Gary McIntyre, a resident of Rocklin, files his taxes at the beginning of the filing season not because he enjoys it but because he is aware that the sooner he files, the quicker he receives his refund from IRS. Upon being prepared to electronically file his federal return, 70-year-old McIntyre received a 1099-MISC form in the mail with no instructions on how to utilize it. The form was automatically sent to him and other California taxpayers who received a California inflation relief payment of $600 or more, leading to widespread confusion.
McIntyre’s initial reaction was to exclaim “Oh crap.” He and his associates searched the internet and read through IRS publications in an attempt to find answers without resorting to hiring a costly lawyer. The California Franchise Tax Board initially clarified that the California inflation relief, also referred to as the Middle Class Refund, is not considered taxable income and thus does not need to be reported on 2022 tax returns. The IRS later issued guidance on this matter, weeks after the filing season commenced, and several individuals, including McIntyre, sought answers from The Bee.

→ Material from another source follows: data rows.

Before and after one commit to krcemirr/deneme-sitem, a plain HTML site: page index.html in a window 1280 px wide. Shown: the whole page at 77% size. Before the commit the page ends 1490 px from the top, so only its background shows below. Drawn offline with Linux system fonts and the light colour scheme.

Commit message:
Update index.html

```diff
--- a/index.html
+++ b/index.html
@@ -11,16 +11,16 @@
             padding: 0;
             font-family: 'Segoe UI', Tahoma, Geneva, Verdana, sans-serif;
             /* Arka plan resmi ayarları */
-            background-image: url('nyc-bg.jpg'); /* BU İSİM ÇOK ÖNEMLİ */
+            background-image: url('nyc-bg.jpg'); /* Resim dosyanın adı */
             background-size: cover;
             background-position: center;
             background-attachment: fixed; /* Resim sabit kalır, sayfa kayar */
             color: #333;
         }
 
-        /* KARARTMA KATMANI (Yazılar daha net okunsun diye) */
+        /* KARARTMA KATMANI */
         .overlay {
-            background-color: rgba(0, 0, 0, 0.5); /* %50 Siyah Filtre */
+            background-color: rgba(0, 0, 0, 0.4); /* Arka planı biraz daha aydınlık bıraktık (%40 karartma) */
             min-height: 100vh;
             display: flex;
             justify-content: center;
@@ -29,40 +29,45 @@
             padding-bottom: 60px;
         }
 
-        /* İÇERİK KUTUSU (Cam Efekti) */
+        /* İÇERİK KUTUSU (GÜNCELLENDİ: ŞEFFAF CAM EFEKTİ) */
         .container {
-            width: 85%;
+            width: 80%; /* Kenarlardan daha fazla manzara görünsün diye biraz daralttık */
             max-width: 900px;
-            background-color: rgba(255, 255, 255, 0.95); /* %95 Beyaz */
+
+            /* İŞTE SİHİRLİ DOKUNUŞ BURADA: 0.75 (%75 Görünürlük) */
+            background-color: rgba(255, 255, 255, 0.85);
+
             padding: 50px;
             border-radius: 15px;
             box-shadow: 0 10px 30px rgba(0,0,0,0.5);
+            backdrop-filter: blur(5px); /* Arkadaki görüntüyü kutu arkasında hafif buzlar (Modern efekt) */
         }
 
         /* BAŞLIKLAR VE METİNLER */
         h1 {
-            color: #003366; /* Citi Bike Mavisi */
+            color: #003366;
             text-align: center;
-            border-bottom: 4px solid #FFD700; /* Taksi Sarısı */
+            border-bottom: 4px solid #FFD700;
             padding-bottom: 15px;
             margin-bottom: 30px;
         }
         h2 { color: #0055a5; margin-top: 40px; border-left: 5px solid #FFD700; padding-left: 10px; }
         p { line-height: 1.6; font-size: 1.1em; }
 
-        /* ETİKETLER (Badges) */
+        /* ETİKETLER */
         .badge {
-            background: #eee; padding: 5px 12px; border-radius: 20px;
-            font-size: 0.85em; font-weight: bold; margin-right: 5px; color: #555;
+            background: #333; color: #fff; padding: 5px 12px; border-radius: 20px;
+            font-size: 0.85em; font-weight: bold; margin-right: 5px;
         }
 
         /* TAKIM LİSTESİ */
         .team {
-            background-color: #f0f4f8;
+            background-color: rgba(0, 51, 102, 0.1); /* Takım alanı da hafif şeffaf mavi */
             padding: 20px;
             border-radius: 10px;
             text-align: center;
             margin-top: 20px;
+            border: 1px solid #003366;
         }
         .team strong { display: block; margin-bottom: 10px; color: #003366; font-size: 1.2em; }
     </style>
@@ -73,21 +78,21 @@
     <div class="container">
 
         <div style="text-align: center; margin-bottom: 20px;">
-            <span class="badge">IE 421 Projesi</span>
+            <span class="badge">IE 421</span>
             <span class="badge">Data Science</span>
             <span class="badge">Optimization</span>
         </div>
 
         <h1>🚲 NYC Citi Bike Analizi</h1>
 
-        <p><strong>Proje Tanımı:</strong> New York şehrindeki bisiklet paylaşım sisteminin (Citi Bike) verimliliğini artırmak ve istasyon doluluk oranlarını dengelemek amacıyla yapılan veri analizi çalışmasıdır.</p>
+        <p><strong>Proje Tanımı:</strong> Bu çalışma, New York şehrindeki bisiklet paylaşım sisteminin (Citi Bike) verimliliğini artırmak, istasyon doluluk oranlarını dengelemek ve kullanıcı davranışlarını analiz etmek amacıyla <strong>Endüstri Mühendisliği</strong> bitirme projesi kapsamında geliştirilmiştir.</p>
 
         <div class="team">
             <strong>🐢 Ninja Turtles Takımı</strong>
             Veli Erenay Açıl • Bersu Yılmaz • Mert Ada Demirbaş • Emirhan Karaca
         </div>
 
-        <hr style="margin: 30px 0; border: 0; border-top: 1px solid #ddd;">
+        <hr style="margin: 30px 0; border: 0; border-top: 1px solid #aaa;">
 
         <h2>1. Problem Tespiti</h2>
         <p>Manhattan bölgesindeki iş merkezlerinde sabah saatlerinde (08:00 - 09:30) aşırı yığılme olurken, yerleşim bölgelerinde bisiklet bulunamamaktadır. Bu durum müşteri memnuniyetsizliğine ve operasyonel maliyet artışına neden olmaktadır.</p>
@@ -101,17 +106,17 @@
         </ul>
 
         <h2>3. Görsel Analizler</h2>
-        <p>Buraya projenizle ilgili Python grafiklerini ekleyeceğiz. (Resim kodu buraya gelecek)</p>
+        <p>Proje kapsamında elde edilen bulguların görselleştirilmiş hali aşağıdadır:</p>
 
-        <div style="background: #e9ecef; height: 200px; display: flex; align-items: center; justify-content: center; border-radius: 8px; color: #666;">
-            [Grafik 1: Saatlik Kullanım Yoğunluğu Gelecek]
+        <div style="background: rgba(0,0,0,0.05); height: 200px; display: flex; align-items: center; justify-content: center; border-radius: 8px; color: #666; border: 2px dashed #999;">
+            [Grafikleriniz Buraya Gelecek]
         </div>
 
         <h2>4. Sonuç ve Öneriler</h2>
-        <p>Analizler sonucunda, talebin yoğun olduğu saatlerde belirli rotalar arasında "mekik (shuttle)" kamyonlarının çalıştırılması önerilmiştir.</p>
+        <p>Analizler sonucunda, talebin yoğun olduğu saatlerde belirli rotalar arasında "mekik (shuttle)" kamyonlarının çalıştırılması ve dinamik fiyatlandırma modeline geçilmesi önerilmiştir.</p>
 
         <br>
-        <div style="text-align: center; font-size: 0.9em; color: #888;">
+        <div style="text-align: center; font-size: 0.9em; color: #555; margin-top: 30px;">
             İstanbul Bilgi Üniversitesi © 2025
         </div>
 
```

IRS Neglects Duties as California Taxpayers
According to the National Taxpayer, the failure to identify and address this matter prior to the start of the filing season implies that someone, or perhaps everyone involved, was negligent in their responsibilities. There remains a lack of clarity on the course of action for individuals who have already filed a return and paid taxes on the refund. The IRS has announced that it will provide guidance on this matter in due course. This chaos is only the latest among a series of challenges the tax agency has encountered in recent years.
In 2021, a mere 11% of the IRS consumer calls were able to connect with a representative. Mail inquiries were responded to, on average, 251 days after they were sent. The IRS may now face a fresh wave of consumer inquiries, which could have been avoided.

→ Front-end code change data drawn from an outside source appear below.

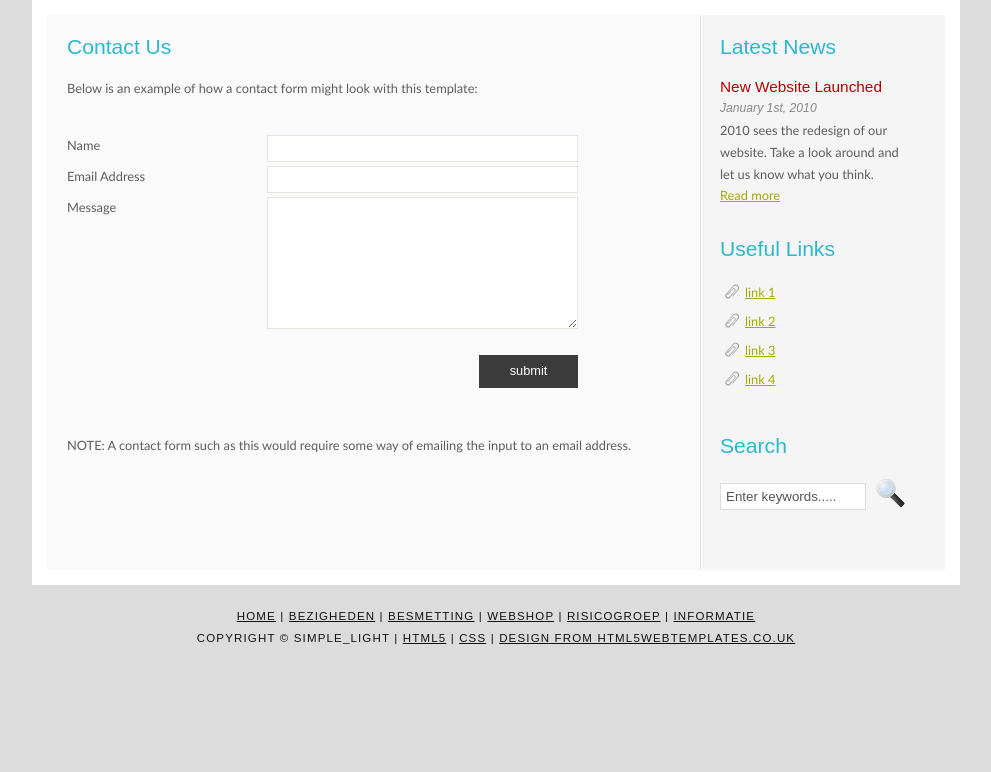
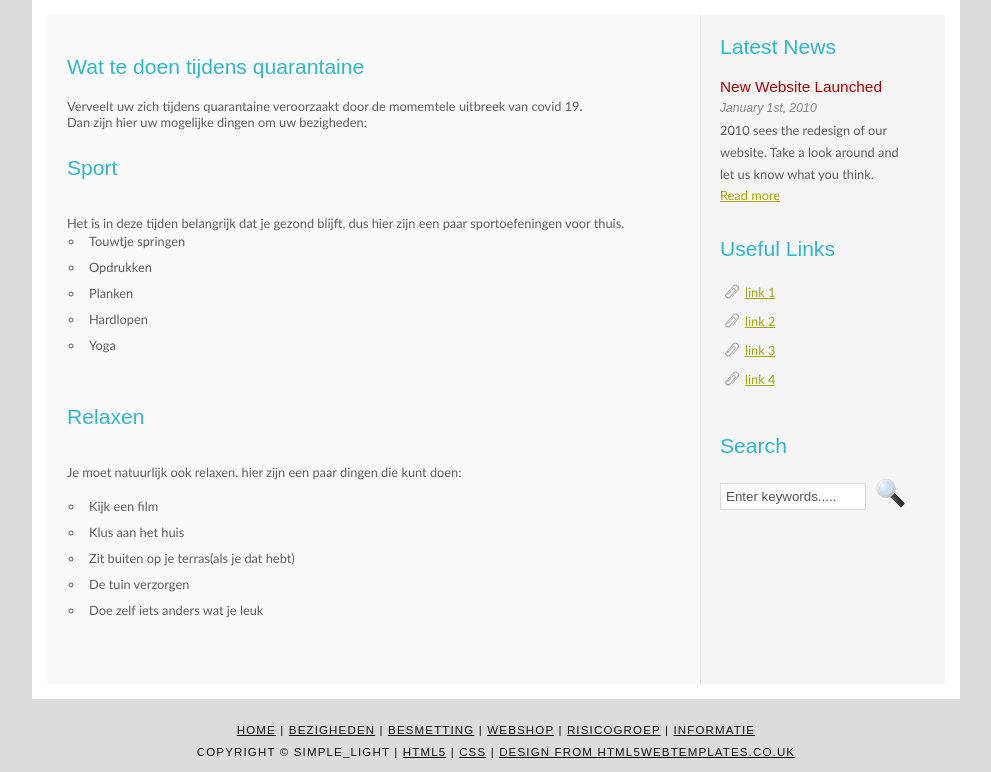
Before and after one commit to Corona-Website-Gijs-Job-Cas-Youri/Corona-Website, a PHP site: page /bezigheden.php in a window 1280 px wide. Shown: the part 170-942 px from the top of the page, without its empty margins (144-1135 px from the left). Before the commit the page ends 814 px from the top, so only its background shows below. Run offline with PHP 8.4, Linux system fonts and the light colour scheme.

Commit message:
bezigheden gevult

```diff
--- a/Frontend/bezigheden.php
+++ b/Frontend/bezigheden.php
@@ -53,17 +53,33 @@
         </form>
       </div>
       <div id="content">
-        <h1>Contact Us</h1>
-        <p>Below is an example of how a contact form might look with this template:</p>
-        <form action="#" method="post">
-          <div class="form_settings">
-            <p><span>Name</span><input class="contact" type="text" name="your_name" value="" /></p>
-            <p><span>Email Address</span><input class="contact" type="text" name="your_email" value="" /></p>
-            <p><span>Message</span><textarea class="contact textarea" rows="8" cols="50" name="your_enquiry"></textarea></p>
-            <p style="padding-top: 15px"><span>&nbsp;</span><input class="submit" type="submit" name="contact_submitted" value="submit" /></p>
-          </div>
-        </form>
-        <p><br /><br />NOTE: A contact form such as this would require some way of emailing the input to an email address.</p>
+          <p class="bezigp">
+          <h1>Wat te doen tijdens quarantaine</h1>
+          Verveelt uw zich tijdens quarantaine veroorzaakt door de momemtele uitbreek van covid 19.<br>
+          Dan zijn hier uw mogelijke dingen om uw bezigheden:<br>
+          <br>
+          <h1>Sport</h1><br>
+          Het is in deze tijden belangrijk dat je gezond blijft, dus hier zijn een paar sportoefeningen voor thuis.<br>
+
+          <ul>
+          <li>Touwtje springen</li>
+          <li>Opdrukken</li>
+          <li>Planken</li>
+          <li>Hardlopen</li>
+          <li>Yoga</li>
+          </ul><br>
+
+          <h1>Relaxen</h1><br>
+          Je moet natuurlijk ook relaxen. hier zijn een paar dingen die kunt doen:<br>
+          <br>
+          <ul>
+          <li>Kijk een film</li>
+          <li>Klus aan het huis</li>
+          <li>Zit buiten op je terras(als je dat hebt)</li>
+          <li>De tuin verzorgen</li>
+          <li>Doe zelf iets anders wat je leuk</li>
+          </ul>
+          </p>
       </div>
     </div>
     <div id="footer">
@@ -73,3 +89,13 @@
   </div>
 </body>
 </html>
+
+<!-- <form action="#" method="post">
+          <div class="form_settings">
+            <p><span>Name</span><input class="contact" type="text" name="your_name" value="" /></p>
+            <p><span>Email Address</span><input class="contact" type="text" name="your_email" value="" /></p>
+            <p><span>Message</span><textarea class="contact textarea" rows="8" cols="50" name="your_enquiry"></textarea></p>
+            <p style="padding-top: 15px"><span>&nbsp;</span><input class="submit" type="submit" name="contact_submitted" value="submit" /></p>
+          </div>
+        </form>
+        <p><br /><br />NOTE: A contact form such as this would require some way of emailing the input to an email address.</p> -->
```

Individuals are not receiving the required level of service
During his confirmation hearing for the position of IRS commissioner in the Senate Finance Committee last week, Daniel Werfel acknowledged the dire need for improvements in consumer service. He pledged to enhance agency operations, emphasizing that taxpayers who are honest and hardworking and require aid in fulfilling their tax responsibilities are not receiving the necessary level of service.
The Inflation Reduction Act of last year allocated an extra $79.6 million to aid the agency in modernizing and enhancing its services. Advocacy groups, as well as Collins, have been cautioning about the inadequacy of operations in several ways. The IRS failed to provide timely information and guidance in the California and Virginia situations, which had a significant impact. Collins stated that the effects of the delay are difficult to exaggerate.
Virginia officials held a similar perspective. According to its Department of Taxation, individuals who itemized their deductions might need to declare the rebate amount they received as income on their federal return. Software developers had to allocate their time and resources to determining the appropriate course of action and were confronted with an IRS decision that differed from their assumptions.
The absence of timely advice may result in additional postponements in resolving taxpayer accounts. Collins remarked, “This was a well-known problem that had consequences for tens of millions of taxpayers, tax return preparers (who still file most federal income tax returns), and tax software developers.”